There was one thing Lorain knew for sure though. There was something mysterious about the boy she called Sprite. If there is one thing children can’t stand it is an unsolved mystery.
Then something accrued to her.
“What’s your name?” She demanded forcefully.
The boy didn’t answer.
Lorain decided to take a different approach.
“I promise not to tell anyone about the wolves if that’s what you’re worried about. Thanks for saving me by the way. That was really brave of you.” She extended her hand in as friendly a manner as she could muster. Which, for her, took effort.
He looked at it unsure of what to do. Lorain, on the other hand, didn’t move this time. She didn’t care how long she had to wait. He would shake her hand. And eventually he did. Well she shook his hand. But he didn’t try to take it back so to her it still counted. Then she tried to let go. His grip was like a vice. He didn’t even seem to notice she was trying to take her hand back. It took her two tries to get free and it was only because he finally realized what she was trying to do.
“Well we should probably get back to the forge before Father gets back.” She started to walk off then she stopped and added “After work today would you like to have dinner with us?”
The boy shuddered at the idea of onion soup, then slowly shook his head apologetically.
Lorain, having done her best to thank him, turned to head home. As she did though, the boy finally spoke.
“Jursha!” Lorain couldn’t believe her ears. She almost jumped from the sound of his voice.
“My name is Jursha” he spoke calmly and with a dignity not suited for someone his age.
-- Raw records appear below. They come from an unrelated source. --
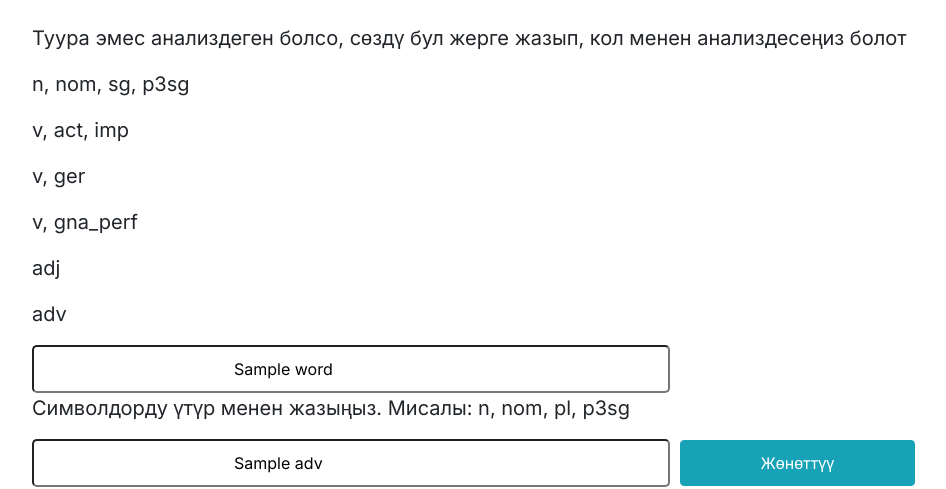
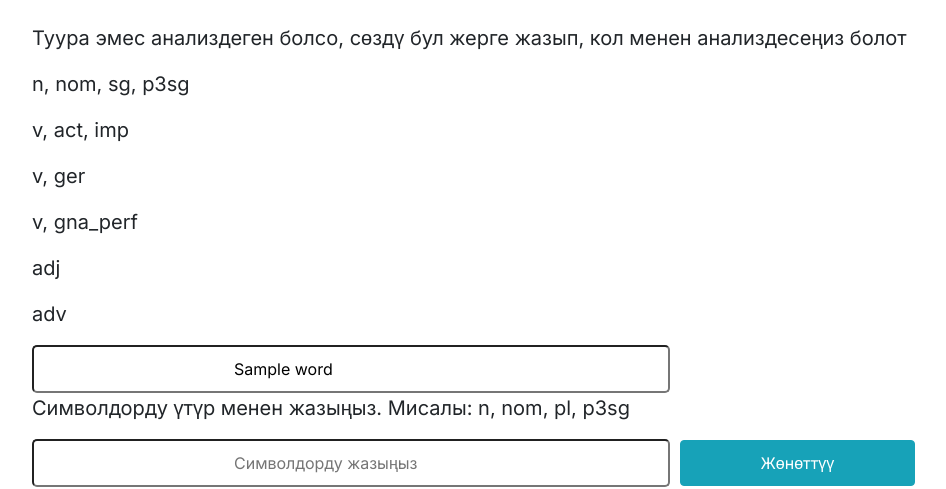
Before and after one commit to Adilet-Baktybekov/twomorphanalyzer_diploma, a Django app: template templates/analyzer_website/response.html in a window 1280 px wide. Shown: the part 594-1083 px from the top of the page, without its empty margins (38-984 px from the left). Run offline with Django 3.2, Linux system fonts and the light colour scheme; the template is opened without the code that fills it: most values are stand-ins (such as "Sample title", 1, 10 or a date in 2020); some libraries are stand-ins or nearby versions.

Commit message:
general refactoring and added some words

```diff
--- a/analyzer_website/views.py
+++ b/analyzer_website/views.py
@@ -35,15 +35,13 @@ def validate(request):
       all_symbols = ans.symbols_list
       all_endings = ans.symbols
       text_res = ans.result_text
-      adv = 'adj'
       dict = {
           'word': word,
           'root': root,
           'part_of_speech': part_of_speech,
           'all_symbols': all_symbols,
           'all_endings': all_endings,
-          'text': text_res,
-          'adv': adv
+          'text': text_res
       }
       return render(request, 'analyzer_website/response.html', dict)
 dict = {}
--- a/templates/analyzer_website/response.html
+++ b/templates/analyzer_website/response.html
@@ -69,7 +69,7 @@
                            class="kg-form-input ui-autocomplete-input" autocorrect="off" autocomplete="off"
                            autocapitalize="off" style="margin-right:5px; padding: 10px 200px; border-radius: 5px;">
                     <p class="lead">Символдорду үтүр менен жазыңыз. Мисалы: n, nom, pl, p3sg</p>
-                    <input type="text" placeholder="Символдорду жазыңыз" id="wd3" name="symbols" value="{{adv}}"
+                    <input type="text" placeholder="Символдорду жазыңыз" id="wd3" name="symbols"
                            class="kg-form-input ui-autocomplete-input" autocorrect="off" autocomplete="off"
                            autocapitalize="off" style="margin-right:5px; padding: 10px 200px; border-radius: 5px;">
                     <input type="submit" id="btn2" class="morfo-button btn btn-info" value="Жөнөттүү"
```
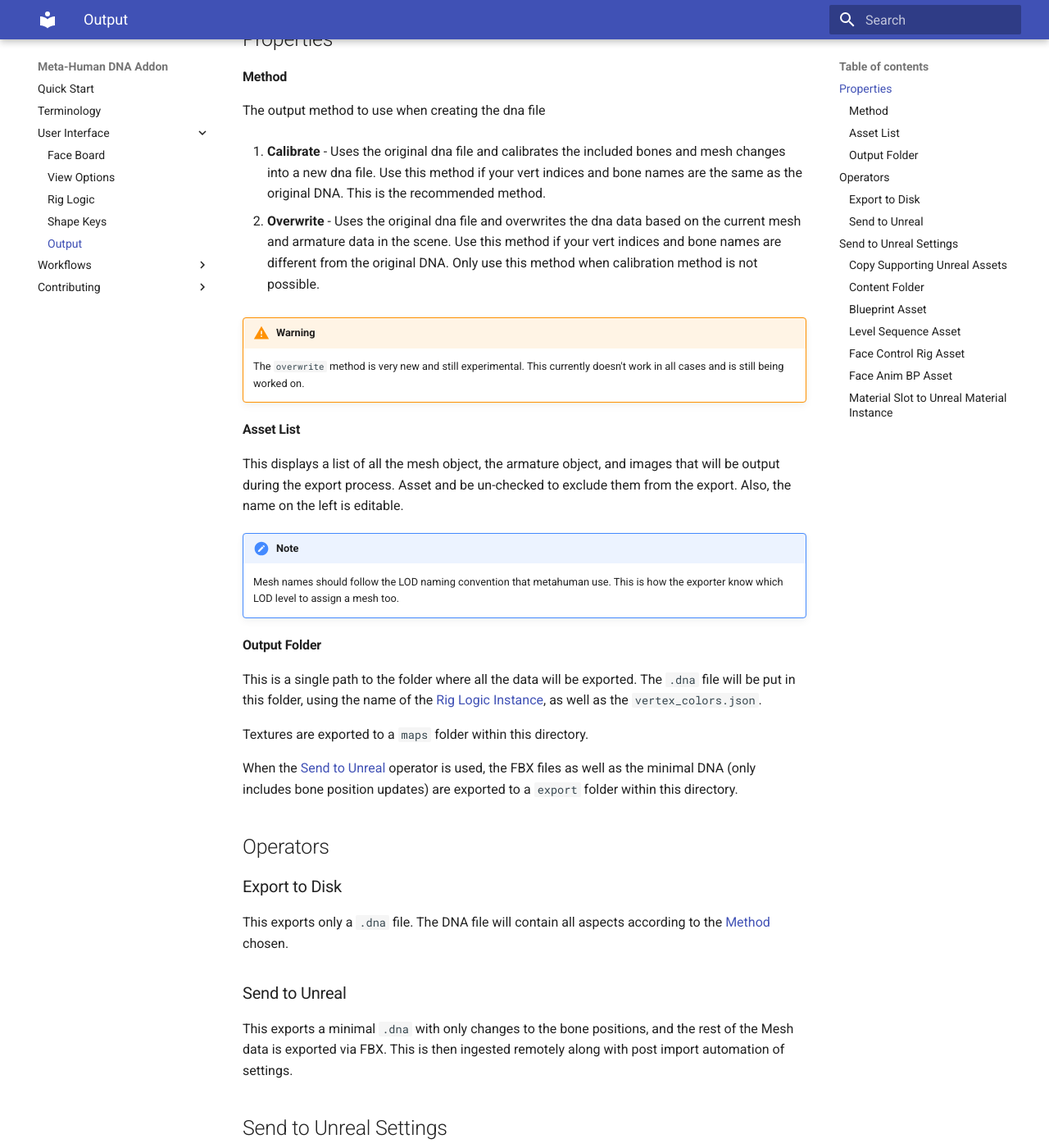
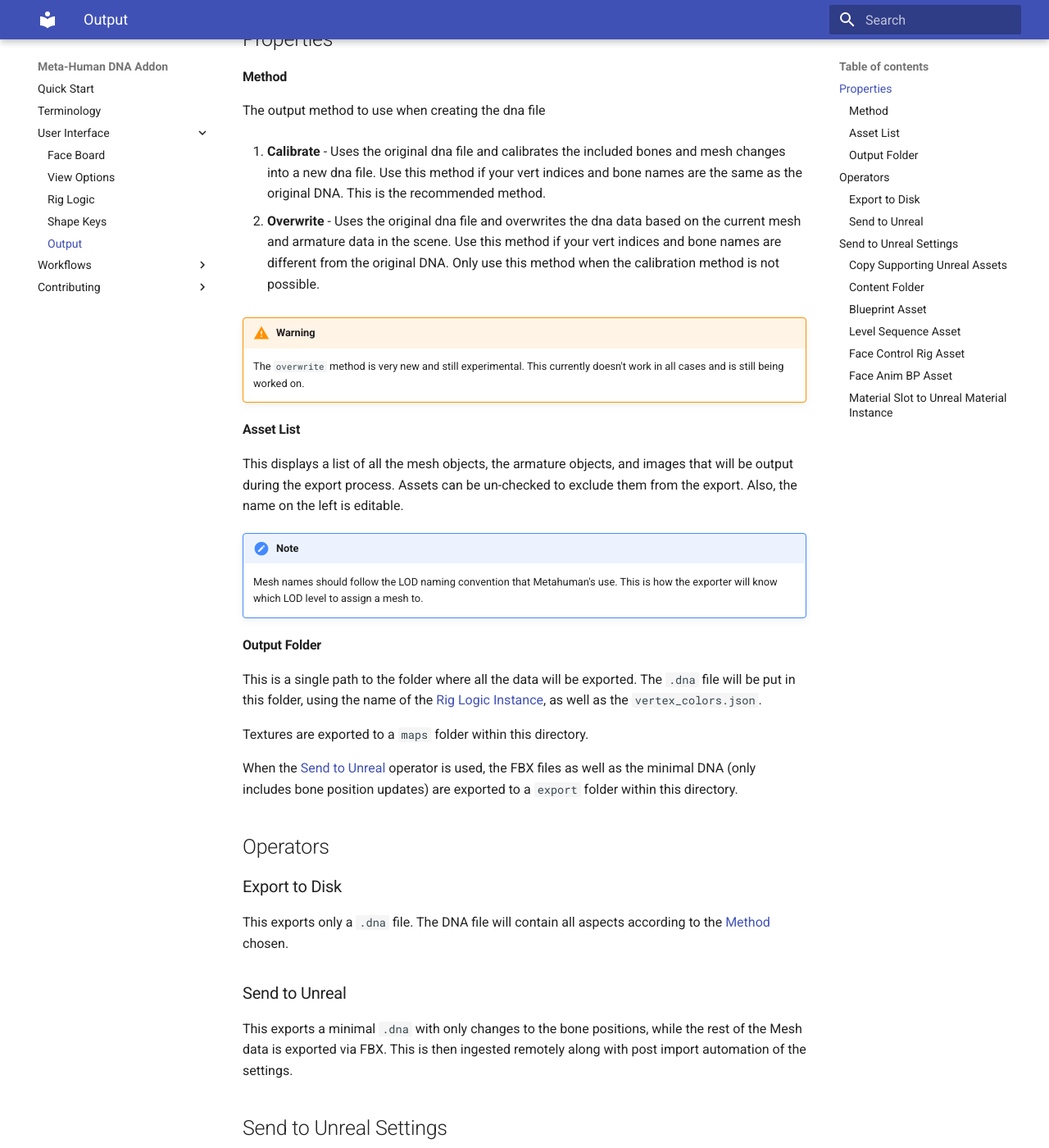
Before and after one commit to poly-hammer/meta-human-dna-addon, an MkDocs documentation site: the page built from docs/user-interface/output.md, in a window 1280 px wide and 1400 px high, scrolled down 800 px. Shown: the whole window at 82% size. Built offline with MkDocs 1.6.1 and Material for MkDocs 9.7.7, drawn with Linux system fonts in a browser that asks for light colours; some of the changed text lies outside the part shown.

Commit message:
fixed typos, minor formating

```diff
--- a/docs/user-interface/output.md
+++ b/docs/user-interface/output.md
@@ -1,7 +1,7 @@
 # Output
 This panel contains all the properties and operators that control how data is output from Blender.
 
-![](../images/user-interface/output/1.png)
+![](../images/user-interface/output/1.png){: class="rounded-image center-image"}
 
 ## Properties
 #### Method
@@ -9,17 +9,17 @@
 
 1. **Calibrate** - Uses the original dna file and calibrates the included bones and mesh changes into a new dna file. Use this method if your vert indices and bone names are the same as the original DNA. This is the recommended method.
 
-2. **Overwrite** - Uses the original dna file and overwrites the dna data based on the current mesh and armature data in the scene. Use this method if your vert indices and bone names are different from the original DNA. Only use this method when calibration method is not possible.
+2. **Overwrite** - Uses the original dna file and overwrites the dna data based on the current mesh and armature data in the scene. Use this method if your vert indices and bone names are different from the original DNA. Only use this method when the calibration method is not possible.
 
 !!! warning
     The `overwrite` method is very new and still experimental. This currently doesn't work in all cases and is still being worked on.
 
 
 #### Asset List
-This displays a list of all the mesh object, the armature object, and images that will be output during the export process. Asset and be un-checked to exclude them from the export. Also, the name on the left is editable.
+This displays a list of all the mesh objects, the armature objects, and images that will be output during the export process. Assets can be un-checked to exclude them from the export. Also, the name on the left is editable.
 
 !!! note
-    Mesh names should follow the LOD naming convention that metahuman use. This is how the exporter know which LOD level to assign a mesh too.
+    Mesh names should follow the LOD naming convention that Metahuman's use. This is how the exporter will know which LOD level to assign a mesh to.
 
 #### Output Folder
 This is a single path to the folder where all the data will be exported. The `.dna` file will be put in this folder, using the name of the [Rig Logic Instance](./../terminology#rig-logic-instance), as well as the `vertex_colors.json`.
@@ -33,21 +33,21 @@
 This exports only a `.dna` file. The DNA file will contain all aspects according to the [Method](#method) chosen.
 
 ### Send to Unreal
-This exports a minimal `.dna` with only changes to the bone positions, and the rest of the Mesh data is exported via FBX. This is then ingested remotely along with post import automation of settings.
+This exports a minimal `.dna` with only changes to the bone positions, while the rest of the Mesh data is exported via FBX. This is then ingested remotely along with post import automation of the settings.
 
 ## Send to Unreal Settings
 
-The [Send to Unreal Addon](https://github.com/poly-hammer/BlenderTools) is a free blender addon that makes sending data to unreal super easy. We wrote a [extension](https://poly-hammer.github.io/BlenderTools/send2ue/customize/extensions/) for it that automates the steps needed to export your Metahuman's Face and import it and its new DNA into Unreal Engine.
+The [Send to Unreal Addon](https://github.com/poly-hammer/BlenderTools) is a free blender addon that makes sending data to unreal super easy. We wrote an [extension](https://poly-hammer.github.io/BlenderTools/send2ue/customize/extensions/) for it that automates the steps needed to export your Metahuman's Face and import it and its new DNA into Unreal Engine.
 
-![](../images/user-interface/output/2.png)
+![](../images/user-interface/output/2.png){: class="rounded-image center-image"}
 
 Please read the [Quick Start](https://poly-hammer.github.io/BlenderTools/send2ue/introduction/quickstart/) on their documentation and get it all setup and working before continuing further.
 
 ### Copy Supporting Unreal Assets
-Whether to copy the referenced unreal assets (Control Rig, Anim BP, Materials Instances etc.) to the same folder as the face skeletal mesh asset if they dont already exist. This should be preferred, it is not a good idea to import on top of the original metahuman common assets, however if you have a custom setup with different asset references, you can disable this option.
+Enable this to copy the referenced unreal assets (Control Rig, Anim BP, Materials Instances etc.) to the same folder as the face skeletal mesh asset if they dont already exist. This should be preferred as it is not a good idea to import on top of the original metahuman common assets. However, if you have a custom setup with different asset references, you can disable this option.
 
 ### Content Folder
-The content folder in your unreal project where the assets will be imported. All data is copied or import here.
+The content folder in your Unreal project where the assets will be imported. All data is copied or imported here.
 
 ### Blueprint Asset
 The asset path to the Metahuman Blueprint asset that the SkeletalMesh data will be bound to. If left empty, the blueprint will be created in the same folder as the SkeletalMesh asset.
```
Also changed, not shown: other parts of docs/user-interface/output.md (+4 -1 lines), docs/index.md (+9 -9 lines), docs/terminology.md (+10 -10 lines).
She smiled, grabbed his hand, and ran for the house. Being dragging along behind her, Sprite, or Jursha, wondered silently how he had made friends with the onion girl.